### Dataset entries

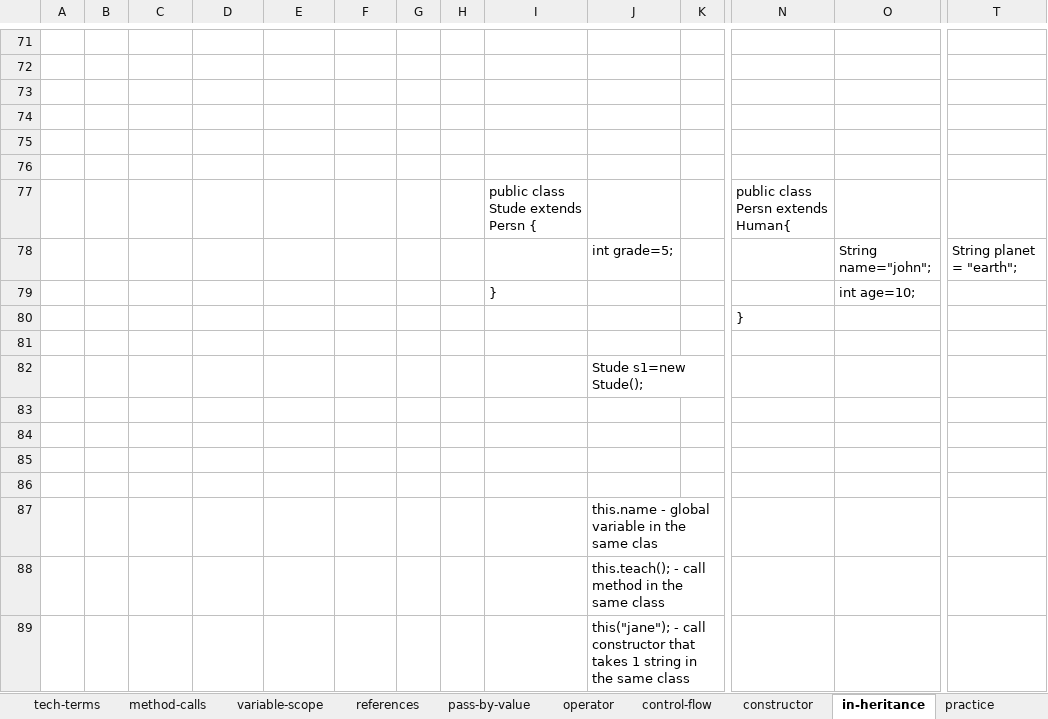
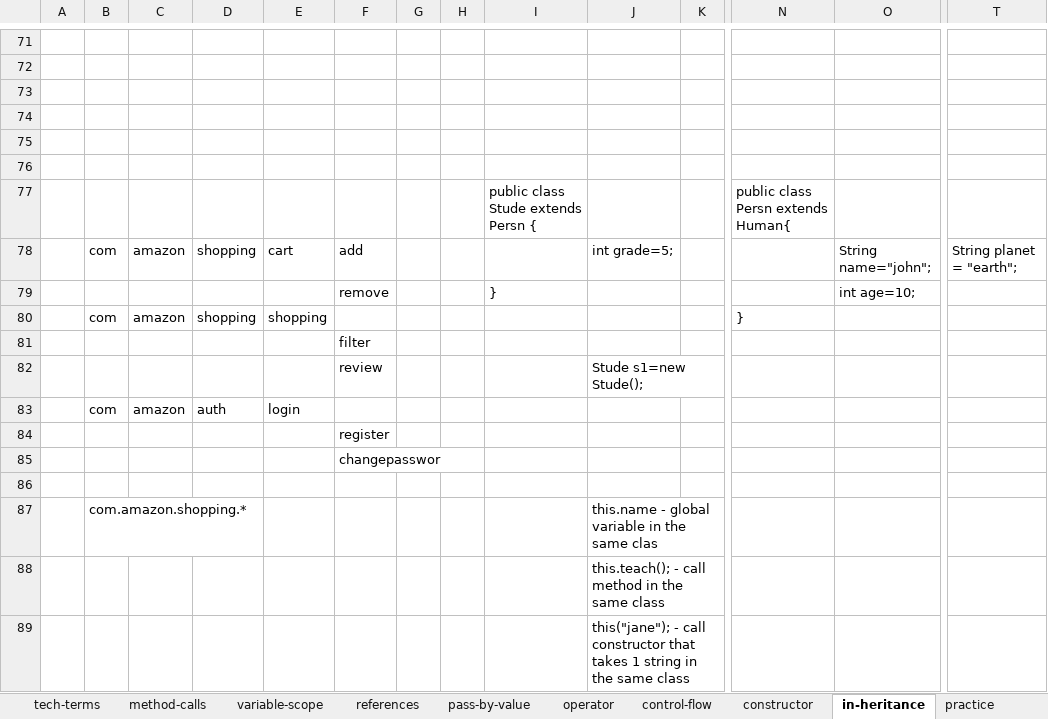
Before and after one commit to thinkcodegravity/nov22java, an Excel workbook: java_latest_st.xlsx, sheet in-heritance, drawn as a sheet; only a part is shown, gaps mark what is left out; values as stored, in another font and other column widths than the file's, no borders; 1 other sheet too large or unreadable and not compared; removed rows and columns are numbered as before the commit, all else as after; rows hold the shown columns only; the diff names each change by its address in the sheet, - before the commit and + after, or states it on an @@ line.

```diff
--- a/java_latest_st.xlsx (sheet in-heritance)
+++ b/java_latest_st.xlsx (sheet in-heritance)
-row 78:  |  |  |  |  |  |  |  |  | int grade=5; |  |  | String name="john"; | String planet = "earth";
+row 78:  | com | amazon | shopping | cart | add |  |  |  | int grade=5; |  |  | String name="john"; | String planet = "earth";
-F79: (empty)
+F79: remove
-row 80:  |  |  |  |  |  |  |  |  |  |  | }
+row 80:  | com | amazon | shopping | shopping |  |  |  |  |  |  | }
+row 81:  |  |  |  |  | filter
+row 82:  |  |  |  |  | review |  |  |  | Stude s1=new Stude();
+row 83:  | com | amazon | auth | login
+row 84:  |  |  |  |  | register
+row 85:  |  |  |  |  | changepasswor
-row 82:  |  |  |  |  |  |  |  |  | Stude s1=new Stude();
-row 87: (empty)
+row 87:  | com.amazon.shopping.* |  |  |  |  |  |  |  | this.name - global variable in the same clas
-row 84: (empty)
-row 85: (empty)
-row 86: (empty)
-row 87:  |  |  |  |  |  |  |  |  | this.name - global variable in the same clas
```
Also changed, not shown: 12 other files.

### Required action
Return only the number of lines in the data above that include the word "empty".

### Task solution
5